Guides in Historic Forestville.

Guides in Historic Forestville.

Besides Mr. or Ms. Raccoon, there was an abundance of birds, there is trout fishing in the Rock River (Preston is apparently Minnesota’s Trout Fishing capital) and lots of great plants to check out.  There is also the abandoned-turned-historical town of Forestville; you can purchase a ticket to tour the town with a guide in period clothing or just stop in the ticket building/store to check out the items on the shelves.  And last but not least, for the horseback riders and hikers reading this – TONS of trails, most of them are horse-and-people accessible and our weekend there we hiked about 17 miles (loops and in-out trails).  The trails, especially those that are open to horse and human traffic, are very well-maintained.  The people-only trails are in good shape, but they tended to be dirt trails which on a rainy weekend made for muddy and/or slick spots.

Finally, there is Mystery Cave.  This is a feature now run by the forest service and they have a variety of tours you can take – we opted for the 2 hour geology tour.  Our Ranger Guide, I believe her name was Jean (but I’m probably wrong), was an enthusiastic young lady who gave a very interesting and enjoyable tour.  Having been a tour guide once upon a time, I can tell you that your group stays more engaged if you enjoy what you’re talking about.  But I digress…

Cedric the Roaming Gnome, "Look at this giant shelf fungus!"

Cedric the Roaming Gnome, “Look at this giant shelf fungus!”

We had a great camping experience, the hiking and bird-watching were fantastic, the mushroom-hunting superb (even though it was for photographs only) and finally – I have to say that if you truly want to “get away from it all” – the park is in a cell-phone dead zone.  NO service.  It was great!

Happy Hiking!

PS – my Sour Cherry Spoon Sweet (extra sugar version for making the non-alcoholic cordial) is finished and in jars: 5 pints total!

The cottonwood tree that was "43 Sarah Steps" around at the base.  It is a DAMN big tree.  No Sarah posed next to tree for scale.  Sorry!

The cottonwood tree that was “43 Sarah Steps” around at the base. It is a DAMN big tree. No Sarah posed next to tree for scale. Sorry!

Posted in Fancy Coffee Friday, Hiking, Outdoors, Personal, Photography, Writing | Tagged , , , , , , , , , , | 2 Comments

Fancy Coffee Friday: A Little of This, A Little of That

Four score and seven years ago… oh wait, not the Gettysburg Address… Traumatic memorization memories from middle school.  Anyhoo, four years and seven hours ago (give or take, but for the sake of this post that’s what I’m going with) I signed up for a blog with WordPress.

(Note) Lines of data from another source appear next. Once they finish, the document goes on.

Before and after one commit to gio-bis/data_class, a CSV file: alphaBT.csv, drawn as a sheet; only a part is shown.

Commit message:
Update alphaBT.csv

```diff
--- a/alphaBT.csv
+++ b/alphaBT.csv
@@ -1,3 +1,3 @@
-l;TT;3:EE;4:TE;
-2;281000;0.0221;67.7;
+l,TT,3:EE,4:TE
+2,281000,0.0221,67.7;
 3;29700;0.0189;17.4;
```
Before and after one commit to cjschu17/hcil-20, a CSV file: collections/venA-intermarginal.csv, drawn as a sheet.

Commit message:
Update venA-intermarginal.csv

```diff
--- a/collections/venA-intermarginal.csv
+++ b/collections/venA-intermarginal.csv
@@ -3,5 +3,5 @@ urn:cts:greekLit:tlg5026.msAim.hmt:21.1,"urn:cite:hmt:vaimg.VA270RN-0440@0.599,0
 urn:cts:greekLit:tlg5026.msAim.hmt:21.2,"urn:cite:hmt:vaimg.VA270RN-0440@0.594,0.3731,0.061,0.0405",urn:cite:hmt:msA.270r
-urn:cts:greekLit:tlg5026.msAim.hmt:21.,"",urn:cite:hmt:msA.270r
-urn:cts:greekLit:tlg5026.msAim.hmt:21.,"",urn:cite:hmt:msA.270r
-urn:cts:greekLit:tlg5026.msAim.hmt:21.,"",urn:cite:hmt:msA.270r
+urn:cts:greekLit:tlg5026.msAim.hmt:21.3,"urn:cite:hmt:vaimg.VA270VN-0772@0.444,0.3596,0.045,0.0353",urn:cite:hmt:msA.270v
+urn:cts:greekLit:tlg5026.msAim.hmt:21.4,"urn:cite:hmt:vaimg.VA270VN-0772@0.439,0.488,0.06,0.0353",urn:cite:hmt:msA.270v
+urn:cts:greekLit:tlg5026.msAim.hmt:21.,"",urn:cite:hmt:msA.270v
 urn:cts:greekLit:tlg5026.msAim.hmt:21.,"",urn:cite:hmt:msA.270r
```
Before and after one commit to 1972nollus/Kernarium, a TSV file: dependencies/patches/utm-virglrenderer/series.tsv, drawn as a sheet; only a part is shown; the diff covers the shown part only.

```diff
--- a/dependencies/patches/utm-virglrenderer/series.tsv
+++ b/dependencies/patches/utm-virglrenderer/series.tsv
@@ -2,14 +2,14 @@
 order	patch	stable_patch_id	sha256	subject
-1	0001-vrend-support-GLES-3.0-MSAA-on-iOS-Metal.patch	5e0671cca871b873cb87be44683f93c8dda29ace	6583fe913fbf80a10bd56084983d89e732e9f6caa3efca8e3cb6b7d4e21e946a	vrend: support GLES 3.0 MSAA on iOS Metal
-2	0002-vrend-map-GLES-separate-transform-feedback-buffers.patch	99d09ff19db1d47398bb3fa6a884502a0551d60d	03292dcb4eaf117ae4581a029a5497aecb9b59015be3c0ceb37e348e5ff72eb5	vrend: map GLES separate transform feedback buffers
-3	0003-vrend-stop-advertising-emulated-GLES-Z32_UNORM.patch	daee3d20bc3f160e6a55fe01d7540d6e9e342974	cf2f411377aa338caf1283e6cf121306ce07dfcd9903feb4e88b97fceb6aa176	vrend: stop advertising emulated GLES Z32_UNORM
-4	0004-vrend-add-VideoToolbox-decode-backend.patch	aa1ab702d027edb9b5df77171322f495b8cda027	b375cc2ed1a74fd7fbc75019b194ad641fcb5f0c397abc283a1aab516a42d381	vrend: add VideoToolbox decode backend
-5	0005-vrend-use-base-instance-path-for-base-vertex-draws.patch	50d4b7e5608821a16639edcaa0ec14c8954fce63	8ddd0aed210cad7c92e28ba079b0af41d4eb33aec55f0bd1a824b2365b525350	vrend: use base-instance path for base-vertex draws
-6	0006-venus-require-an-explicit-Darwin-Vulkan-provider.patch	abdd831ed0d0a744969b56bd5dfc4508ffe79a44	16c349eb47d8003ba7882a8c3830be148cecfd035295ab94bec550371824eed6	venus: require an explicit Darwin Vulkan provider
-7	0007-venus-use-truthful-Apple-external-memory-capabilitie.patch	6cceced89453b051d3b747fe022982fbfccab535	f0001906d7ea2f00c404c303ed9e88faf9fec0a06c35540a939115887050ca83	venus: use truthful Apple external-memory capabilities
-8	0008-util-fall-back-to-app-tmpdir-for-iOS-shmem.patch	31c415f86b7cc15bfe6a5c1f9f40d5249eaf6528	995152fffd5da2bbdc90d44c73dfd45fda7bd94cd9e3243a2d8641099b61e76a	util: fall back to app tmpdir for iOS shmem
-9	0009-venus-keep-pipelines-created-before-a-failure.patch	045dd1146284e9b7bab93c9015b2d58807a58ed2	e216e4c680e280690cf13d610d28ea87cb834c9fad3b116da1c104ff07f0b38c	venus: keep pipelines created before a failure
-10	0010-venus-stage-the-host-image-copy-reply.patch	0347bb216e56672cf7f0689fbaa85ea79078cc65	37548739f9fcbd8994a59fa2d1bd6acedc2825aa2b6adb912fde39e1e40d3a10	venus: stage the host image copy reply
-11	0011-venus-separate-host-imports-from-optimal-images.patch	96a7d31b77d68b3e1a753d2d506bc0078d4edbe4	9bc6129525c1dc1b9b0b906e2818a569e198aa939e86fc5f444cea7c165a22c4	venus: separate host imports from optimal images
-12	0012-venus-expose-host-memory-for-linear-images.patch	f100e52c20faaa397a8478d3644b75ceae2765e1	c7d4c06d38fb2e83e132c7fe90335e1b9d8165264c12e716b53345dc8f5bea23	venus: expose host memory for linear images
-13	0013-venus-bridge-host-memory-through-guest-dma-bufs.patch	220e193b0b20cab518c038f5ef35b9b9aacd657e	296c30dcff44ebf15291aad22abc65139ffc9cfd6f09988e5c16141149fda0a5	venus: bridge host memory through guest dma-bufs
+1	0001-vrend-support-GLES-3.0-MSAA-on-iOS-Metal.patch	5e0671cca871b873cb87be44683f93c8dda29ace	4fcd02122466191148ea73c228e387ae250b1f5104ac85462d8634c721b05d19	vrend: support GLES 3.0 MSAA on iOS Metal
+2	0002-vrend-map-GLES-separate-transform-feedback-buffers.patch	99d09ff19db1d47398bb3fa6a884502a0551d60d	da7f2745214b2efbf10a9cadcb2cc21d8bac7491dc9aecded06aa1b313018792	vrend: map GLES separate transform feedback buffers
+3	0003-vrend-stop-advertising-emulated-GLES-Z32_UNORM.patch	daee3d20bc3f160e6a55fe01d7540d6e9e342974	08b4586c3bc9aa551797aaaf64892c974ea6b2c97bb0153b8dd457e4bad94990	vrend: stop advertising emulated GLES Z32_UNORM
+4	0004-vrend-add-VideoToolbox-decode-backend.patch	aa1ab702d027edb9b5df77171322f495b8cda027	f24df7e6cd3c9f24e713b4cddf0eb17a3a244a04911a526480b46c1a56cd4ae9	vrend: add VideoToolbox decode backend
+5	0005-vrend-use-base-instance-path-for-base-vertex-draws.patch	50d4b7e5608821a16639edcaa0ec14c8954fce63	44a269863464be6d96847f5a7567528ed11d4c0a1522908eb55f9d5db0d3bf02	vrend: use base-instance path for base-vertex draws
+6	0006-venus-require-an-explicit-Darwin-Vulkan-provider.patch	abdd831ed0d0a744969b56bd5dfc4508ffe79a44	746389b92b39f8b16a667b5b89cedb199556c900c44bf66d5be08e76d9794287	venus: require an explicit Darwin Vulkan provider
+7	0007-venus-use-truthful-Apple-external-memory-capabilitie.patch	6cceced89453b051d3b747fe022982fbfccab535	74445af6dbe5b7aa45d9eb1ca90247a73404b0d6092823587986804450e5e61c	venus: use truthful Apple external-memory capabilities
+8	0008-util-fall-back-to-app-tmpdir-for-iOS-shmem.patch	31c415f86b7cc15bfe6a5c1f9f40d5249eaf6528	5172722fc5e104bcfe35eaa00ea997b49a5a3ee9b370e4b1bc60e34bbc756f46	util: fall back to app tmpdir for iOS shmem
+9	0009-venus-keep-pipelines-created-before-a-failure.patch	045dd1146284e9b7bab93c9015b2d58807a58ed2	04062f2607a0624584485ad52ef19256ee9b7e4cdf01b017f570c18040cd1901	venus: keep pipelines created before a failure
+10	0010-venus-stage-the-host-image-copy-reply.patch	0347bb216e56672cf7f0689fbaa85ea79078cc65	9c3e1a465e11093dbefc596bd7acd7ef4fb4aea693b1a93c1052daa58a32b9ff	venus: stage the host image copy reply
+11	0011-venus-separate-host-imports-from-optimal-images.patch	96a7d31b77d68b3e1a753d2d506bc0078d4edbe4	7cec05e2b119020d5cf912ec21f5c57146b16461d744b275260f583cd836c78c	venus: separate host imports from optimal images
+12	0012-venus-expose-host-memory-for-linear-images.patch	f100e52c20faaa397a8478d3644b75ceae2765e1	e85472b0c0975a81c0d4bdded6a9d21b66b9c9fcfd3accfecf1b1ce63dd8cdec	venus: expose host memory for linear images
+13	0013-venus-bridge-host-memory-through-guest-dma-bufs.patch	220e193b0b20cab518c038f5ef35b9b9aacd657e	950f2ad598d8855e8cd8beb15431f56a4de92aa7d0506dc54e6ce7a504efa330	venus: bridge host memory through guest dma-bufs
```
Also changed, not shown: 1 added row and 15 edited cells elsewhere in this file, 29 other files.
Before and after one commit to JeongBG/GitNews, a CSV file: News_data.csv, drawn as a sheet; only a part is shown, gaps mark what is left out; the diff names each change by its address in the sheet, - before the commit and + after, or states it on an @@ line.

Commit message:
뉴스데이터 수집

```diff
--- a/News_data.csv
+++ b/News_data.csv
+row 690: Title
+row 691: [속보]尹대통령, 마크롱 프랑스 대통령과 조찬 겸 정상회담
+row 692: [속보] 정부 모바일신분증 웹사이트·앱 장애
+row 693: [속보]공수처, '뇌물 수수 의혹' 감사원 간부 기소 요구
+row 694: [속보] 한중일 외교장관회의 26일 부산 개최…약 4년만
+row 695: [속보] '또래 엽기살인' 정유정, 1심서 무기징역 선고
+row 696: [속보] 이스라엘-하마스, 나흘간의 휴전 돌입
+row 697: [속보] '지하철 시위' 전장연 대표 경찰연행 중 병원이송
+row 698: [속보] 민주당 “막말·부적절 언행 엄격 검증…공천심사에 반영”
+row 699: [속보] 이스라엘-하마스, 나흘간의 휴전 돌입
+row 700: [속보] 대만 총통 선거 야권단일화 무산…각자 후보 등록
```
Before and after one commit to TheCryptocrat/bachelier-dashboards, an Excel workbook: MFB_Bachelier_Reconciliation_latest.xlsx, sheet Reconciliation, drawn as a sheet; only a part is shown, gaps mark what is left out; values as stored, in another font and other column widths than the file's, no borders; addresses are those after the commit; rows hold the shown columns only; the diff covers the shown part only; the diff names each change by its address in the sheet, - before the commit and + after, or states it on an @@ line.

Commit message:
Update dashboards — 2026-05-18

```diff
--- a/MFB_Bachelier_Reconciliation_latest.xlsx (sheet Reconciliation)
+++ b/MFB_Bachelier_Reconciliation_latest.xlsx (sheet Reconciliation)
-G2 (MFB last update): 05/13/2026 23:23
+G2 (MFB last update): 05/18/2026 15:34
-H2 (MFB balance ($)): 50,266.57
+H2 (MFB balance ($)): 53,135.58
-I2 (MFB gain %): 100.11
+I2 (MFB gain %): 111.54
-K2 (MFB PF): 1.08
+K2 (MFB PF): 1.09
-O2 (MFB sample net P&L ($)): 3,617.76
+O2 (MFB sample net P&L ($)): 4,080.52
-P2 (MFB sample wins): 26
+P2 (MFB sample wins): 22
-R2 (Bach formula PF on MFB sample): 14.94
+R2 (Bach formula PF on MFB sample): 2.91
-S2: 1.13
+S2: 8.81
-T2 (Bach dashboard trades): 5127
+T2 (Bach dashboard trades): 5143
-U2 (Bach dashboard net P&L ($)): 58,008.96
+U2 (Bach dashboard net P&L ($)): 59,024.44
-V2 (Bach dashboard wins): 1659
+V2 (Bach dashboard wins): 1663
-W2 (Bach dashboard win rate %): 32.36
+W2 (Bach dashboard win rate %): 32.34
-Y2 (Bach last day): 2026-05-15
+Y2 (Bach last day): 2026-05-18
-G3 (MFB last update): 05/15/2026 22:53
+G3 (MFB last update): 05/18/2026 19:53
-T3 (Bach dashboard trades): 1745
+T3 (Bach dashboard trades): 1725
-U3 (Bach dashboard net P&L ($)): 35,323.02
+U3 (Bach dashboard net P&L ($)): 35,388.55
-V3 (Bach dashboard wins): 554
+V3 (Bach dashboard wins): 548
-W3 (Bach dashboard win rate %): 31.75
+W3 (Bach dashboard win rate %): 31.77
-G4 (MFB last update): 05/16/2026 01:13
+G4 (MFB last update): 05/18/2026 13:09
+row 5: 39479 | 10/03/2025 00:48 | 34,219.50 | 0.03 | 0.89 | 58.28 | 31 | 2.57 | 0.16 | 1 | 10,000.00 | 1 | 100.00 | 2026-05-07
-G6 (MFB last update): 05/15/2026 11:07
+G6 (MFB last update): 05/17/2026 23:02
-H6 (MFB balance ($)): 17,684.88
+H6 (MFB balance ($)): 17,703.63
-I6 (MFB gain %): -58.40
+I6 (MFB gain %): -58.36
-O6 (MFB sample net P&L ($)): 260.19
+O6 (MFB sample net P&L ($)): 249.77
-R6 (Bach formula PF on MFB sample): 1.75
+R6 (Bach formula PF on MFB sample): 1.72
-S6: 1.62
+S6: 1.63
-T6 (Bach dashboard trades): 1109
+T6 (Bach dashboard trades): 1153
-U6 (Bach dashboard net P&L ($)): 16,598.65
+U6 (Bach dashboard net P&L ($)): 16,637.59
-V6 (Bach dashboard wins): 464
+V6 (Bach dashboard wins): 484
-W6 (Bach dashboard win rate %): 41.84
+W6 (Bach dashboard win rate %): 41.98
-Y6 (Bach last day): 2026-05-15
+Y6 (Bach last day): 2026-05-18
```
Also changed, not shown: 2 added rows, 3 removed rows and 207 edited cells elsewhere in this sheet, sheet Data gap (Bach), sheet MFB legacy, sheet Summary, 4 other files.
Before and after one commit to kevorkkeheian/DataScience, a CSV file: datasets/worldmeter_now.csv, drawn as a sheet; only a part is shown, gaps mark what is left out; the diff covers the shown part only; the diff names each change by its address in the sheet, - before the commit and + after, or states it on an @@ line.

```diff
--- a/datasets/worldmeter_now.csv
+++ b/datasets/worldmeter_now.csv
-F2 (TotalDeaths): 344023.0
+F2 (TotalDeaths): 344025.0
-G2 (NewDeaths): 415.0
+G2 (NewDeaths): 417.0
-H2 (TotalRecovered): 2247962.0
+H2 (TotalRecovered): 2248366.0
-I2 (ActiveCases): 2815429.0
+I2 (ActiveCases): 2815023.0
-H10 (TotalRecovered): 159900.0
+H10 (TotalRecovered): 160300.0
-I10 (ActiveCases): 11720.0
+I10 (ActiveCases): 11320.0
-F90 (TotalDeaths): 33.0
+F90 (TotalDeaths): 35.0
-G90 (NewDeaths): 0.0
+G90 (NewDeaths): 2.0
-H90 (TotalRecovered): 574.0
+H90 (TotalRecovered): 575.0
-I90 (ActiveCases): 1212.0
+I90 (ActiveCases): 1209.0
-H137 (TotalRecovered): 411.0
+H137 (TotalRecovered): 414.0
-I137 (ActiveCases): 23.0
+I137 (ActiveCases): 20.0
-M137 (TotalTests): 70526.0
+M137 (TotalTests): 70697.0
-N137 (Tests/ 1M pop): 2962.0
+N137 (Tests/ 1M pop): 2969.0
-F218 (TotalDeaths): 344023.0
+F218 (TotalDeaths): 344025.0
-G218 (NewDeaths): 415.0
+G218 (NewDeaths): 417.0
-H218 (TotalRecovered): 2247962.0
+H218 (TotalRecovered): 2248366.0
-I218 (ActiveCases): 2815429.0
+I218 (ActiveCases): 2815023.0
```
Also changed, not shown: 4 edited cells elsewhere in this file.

Huzzah!  And the masses rejoiced!


Rejoice, dammit, you ungrateful bastards!  Bask in the glory that is my writing!  Behold its wonder in your… minds!

Just kidding.  If you were doing what I was when I read that (eating the last of the Lebanese Potato Salad in the fridge for breakfast – I think it’s my new favorite potato salad), you probably just shrugged, gave a slight, upward movement of the corners of your mouth and thought, “How very interesting, please, tell me more.”

Though I know you were only being polite and you really don’t have time nor the inclination to keep sitting there politely listening to me ramble on about all manner of things, I’ll bring up a topic of conversation from last night between my massage therapist and myself.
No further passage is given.